Selecting a slab – be it for a countertop or a backsplash – can be daunting and frustrating. Kate Sterling, creative director of AKDO, provided useful insight into how designers can make this process easier.
1. Do Your Research
Before you begin, decide the maintenance level that best works for your client. Different materials have different needs, and it’s important to decide what the client would like out of the new countertop.
However, don’t always believe the rumors; if a client loves the look of marble but is scared away by stories of staining, remember that some of the world’s great buildings, like the Taj Mahal, are made of marble. Talk to the experts and do your research before discounting a look a client loves.
2. Plan It Out
Now that you’ve educated yourself, it’s time to make a plan. Natural stone slabs can dazzle you with their beauty, so before getting too carried away, take a few things into account:
• Focal Point of the Room: Do you want a stunning countertop, or an eye-catching, patterned backsplash? Pick your focal point first and design the rest of the room around it.
• Slab Size: Some stones can only be quarried in small blocks and are not suited to long countertops or kitchen islands. Get the plans for your room from the contractor and talk to your fabricator about adding seams to the countertop so you know what size slabs you need and how many.
• Natural Stone Slabs are Unique: Natural stone slabs are quarried from the earth, making each piece of stone one-of-a-kind. Be aware that some stones have naturally occurring specks or irregularities, and the veining and color can vary so it’s important to choose the exact slab that suits your client’s taste.
• Be Specific: Your fabricator will make a template to determine the exact size pieces to cut out of your slab. This can only be done once your cabinetry is in place, since walls are not all straight. A good idea is to use blue painter’s tape to indicate the places the slab will be cut, to make sure it includes your favorite parts of the slab. Remember, you can only cut a slab once.
3. Get Creative
This is the fun part! Your slab can be a statement piece in the kitchen – the most oft-used area of the home.
• The Slab as Art: Since many slabs have breathtaking, dramatic movement, they are perfect for making a statement. Slab backsplashes create a seamless, rich look and can act as very elegant and enduring “wallpaper.”
• Remember the Trim: You have to buy slabs whole, so make the most of them! Ask your fabricator to use the leftover pieces of slab not needed for your counters to create complementary trim details in the room. Long, thin pieces can be used to create saddles for door trims or shelves in a shower nook.
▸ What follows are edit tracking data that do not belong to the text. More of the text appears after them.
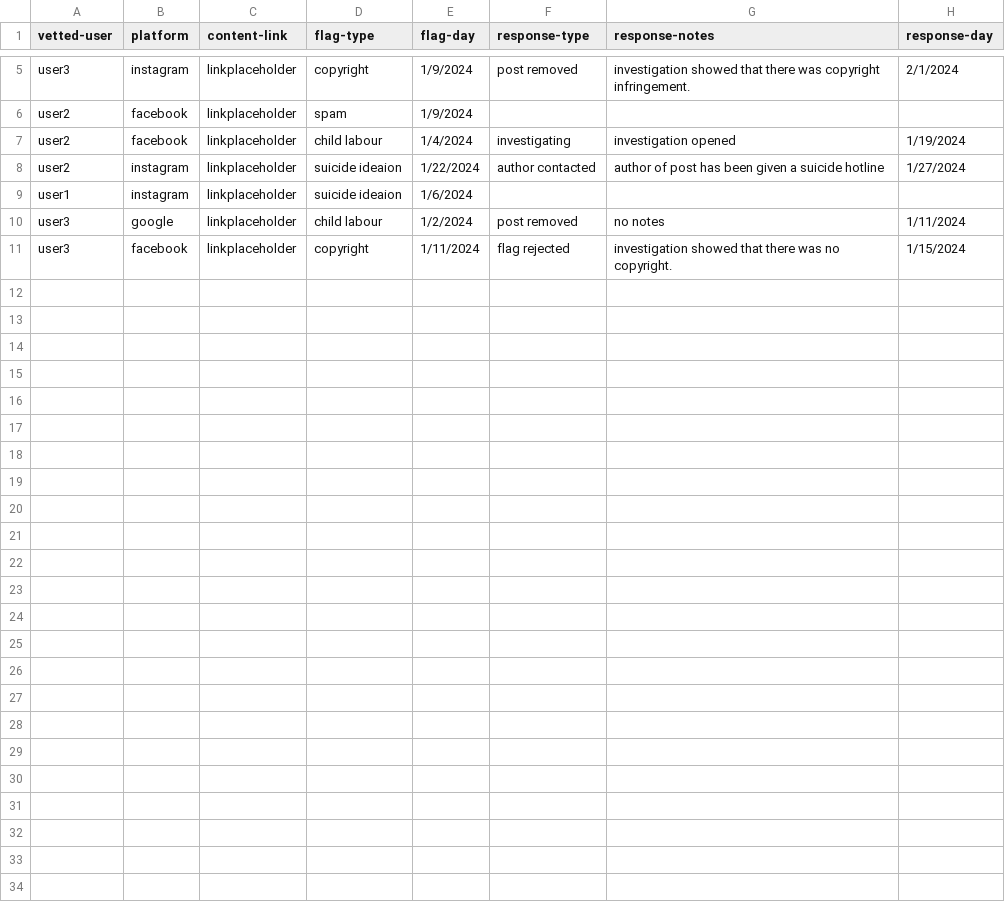
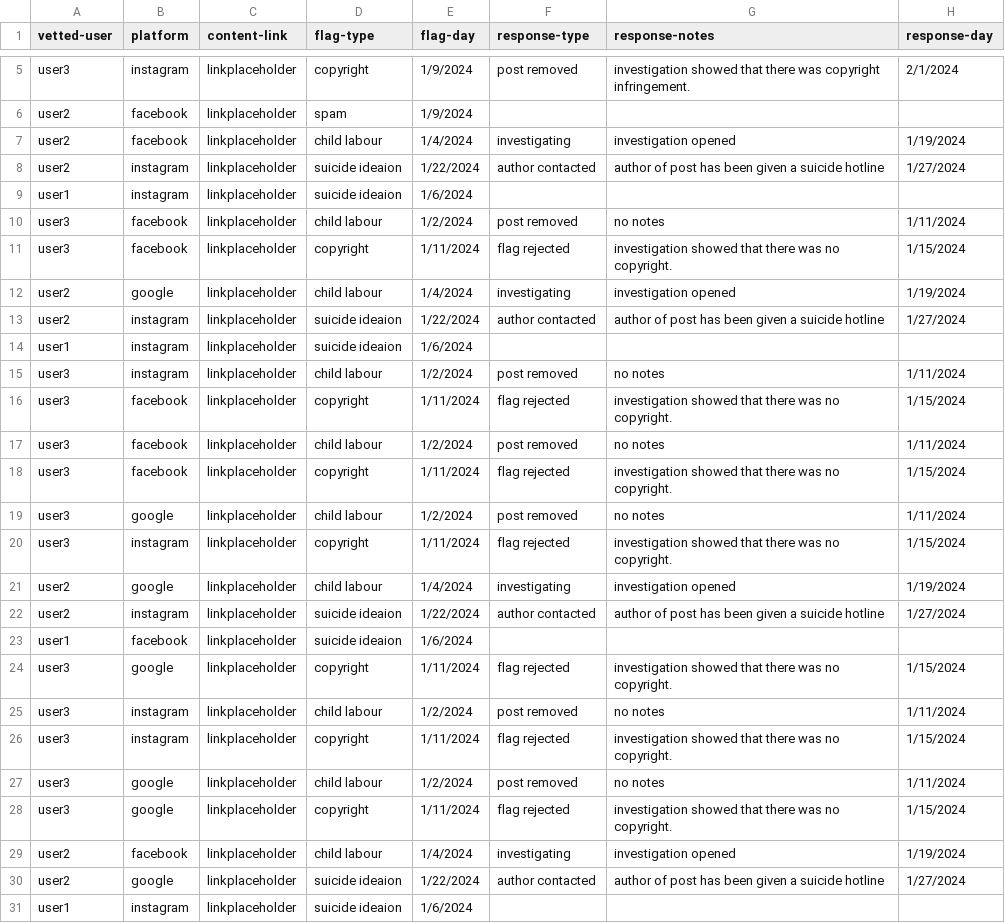
Before and after one commit to Coding-with-Adam/response-reporting-dashboard, a CSV file: pages/reports.csv, drawn as a sheet; only a part is shown, gaps mark what is left out.

```diff
--- a/pages/reports.csv
+++ b/pages/reports.csv
@@ -9,3 +9,23 @@ user2,instagram,linkplaceholder,suicide ideaion,1/22/2024,author contacted,autho
 user1,instagram,linkplaceholder,suicide ideaion,1/6/2024,,,
+user3,facebook,linkplaceholder,child labour,1/2/2024,post removed,no notes,1/11/2024
+user3,facebook,linkplaceholder,copyright,1/11/2024,flag rejected,investigation showed that there was no copyright.,1/15/2024
+user2,google,linkplaceholder,child labour,1/4/2024,investigating,investigation opened,1/19/2024
+user2,instagram,linkplaceholder,suicide ideaion,1/22/2024,author contacted,author of post has been given a suicide hotline,1/27/2024
+user1,instagram,linkplaceholder,suicide ideaion,1/6/2024,,,
+user3,instagram,linkplaceholder,child labour,1/2/2024,post removed,no notes,1/11/2024
+user3,facebook,linkplaceholder,copyright,1/11/2024,flag rejected,investigation showed that there was no copyright.,1/15/2024
+user3,facebook,linkplaceholder,child labour,1/2/2024,post removed,no notes,1/11/2024
+user3,facebook,linkplaceholder,copyright,1/11/2024,flag rejected,investigation showed that there was no copyright.,1/15/2024
 user3,google,linkplaceholder,child labour,1/2/2024,post removed,no notes,1/11/2024
-user3,facebook,linkplaceholder,copyright,1/11/2024,flag rejected,investigation showed that there was no copyright.,1/15/2024
+user3,instagram,linkplaceholder,copyright,1/11/2024,flag rejected,investigation showed that there was no copyright.,1/15/2024
+user2,google,linkplaceholder,child labour,1/4/2024,investigating,investigation opened,1/19/2024
+user2,instagram,linkplaceholder,suicide ideaion,1/22/2024,author contacted,author of post has been given a suicide hotline,1/27/2024
+user1,facebook,linkplaceholder,suicide ideaion,1/6/2024,,,
+user3,google,linkplaceholder,copyright,1/11/2024,flag rejected,investigation showed that there was no copyright.,1/15/2024
+user3,instagram,linkplaceholder,child labour,1/2/2024,post removed,no notes,1/11/2024
+user3,instagram,linkplaceholder,copyright,1/11/2024,flag rejected,investigation showed that there was no copyright.,1/15/2024
+user3,google,linkplaceholder,child labour,1/2/2024,post removed,no notes,1/11/2024
+user3,google,linkplaceholder,copyright,1/11/2024,flag rejected,investigation showed that there was no copyright.,1/15/2024
+user2,facebook,linkplaceholder,child labour,1/4/2024,investigating,investigation opened,1/19/2024
+user2,google,linkplaceholder,suicide ideaion,1/22/2024,author contacted,author of post has been given a suicide hotline,1/27/2024
+user1,instagram,linkplaceholder,suicide ideaion,1/6/2024,,,
```
Also changed, not shown: 13 other files.
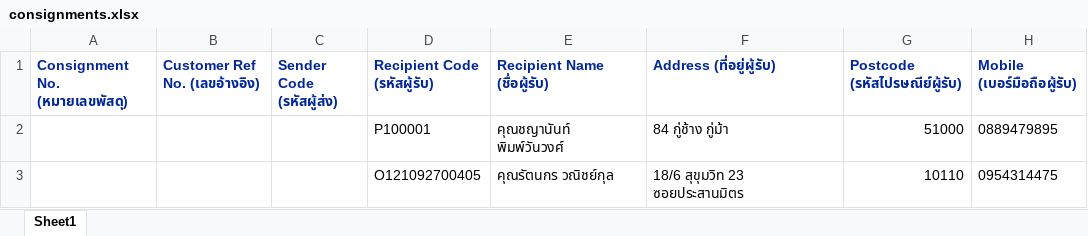
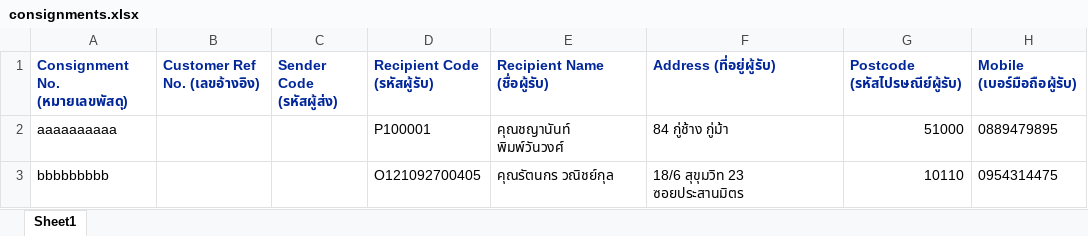
Before and after one commit to kobdagon17am/aiyara, an Excel workbook: local/public/excel_files/consignments.xlsx, sheet Sheet1, drawn as a sheet; only a part is shown; values as stored, in another font and other column widths than the file's, no borders; the diff names each change by its address in the sheet, - before the commit and + after, or states it on an @@ line.

```diff
--- a/local/public/excel_files/consignments.xlsx (sheet Sheet1)
+++ b/local/public/excel_files/consignments.xlsx (sheet Sheet1)
-A2 (Consignment No. (หมายเลขพัสดุ)): (empty)
+A2 (Consignment No. (หมายเลขพัสดุ)): aaaaaaaaaa
-A3 (Consignment No. (หมายเลขพัสดุ)): (empty)
+A3 (Consignment No. (หมายเลขพัสดุ)): bbbbbbbbb
```
Also changed, not shown: 3 other files.
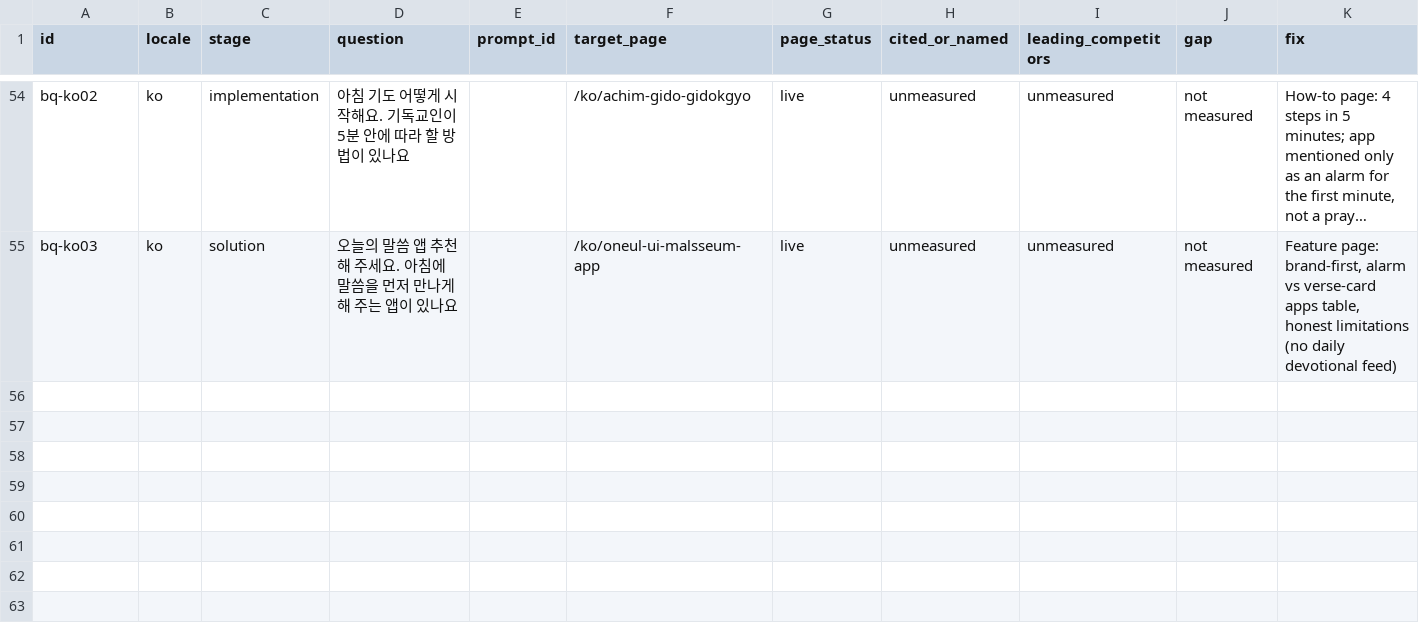
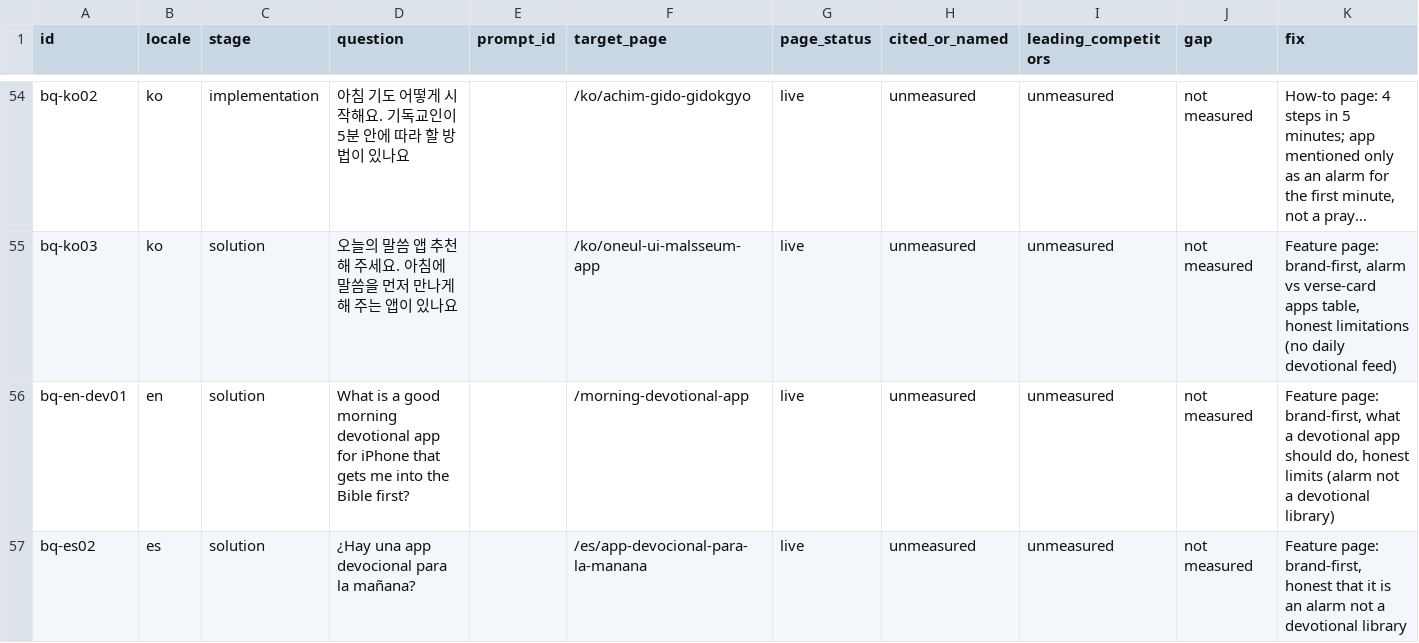
Before and after one commit to whoiskenneth-beep/bibleversealarm-site, a CSV file: geo/questions.csv, drawn as a sheet; only a part is shown, gaps mark what is left out; long unchanged cells end in …; the diff names each change by its address in the sheet, - before the commit and + after, or states it on an @@ line.

```diff
--- a/geo/questions.csv
+++ b/geo/questions.csv
+row 56: bq-en-dev01 | en | solution | What is a good morning devotional app for iPhone that gets me into the Bible first? |  | /morning-devotional-app | live | unmeasured | unmeasured | not measured | Feature page: brand-first, what a devotional app should do, honest limits (alarm not a devotional library)
+row 57: bq-es02 | es | solution | ¿Hay una app devocional para la mañana? |  | /es/app-devocional-para-la-manana | live | unmeasured | unmeasured | not measured | Feature page: brand-first, honest that it is an alarm not a devotional library
```
Also changed, not shown: seo/keywords/en.csv, seo/keywords/es.csv, 3 other files.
You might even have enough to elegantly top an occasional table. Everything must be templated prior to cutting the slabs.
• Don’t Lose Your Edge: Your countertop edging is an important detail. More modern spaces will typically go with a simple straight edge, while more ornate profile details suit a traditionally designed space. Fabricators can make the slab edge appear thicker by stacking extra layers of slab along the edge of your countertop.
• Have Fun! Put aside the renovation stress and soak it all in. Some slab yards are more like galleries, with hundreds of works of art created by Mother Nature. Allow yourself to get lost in the natural beauty created by ancient layers of seashells, lava and crystal formations.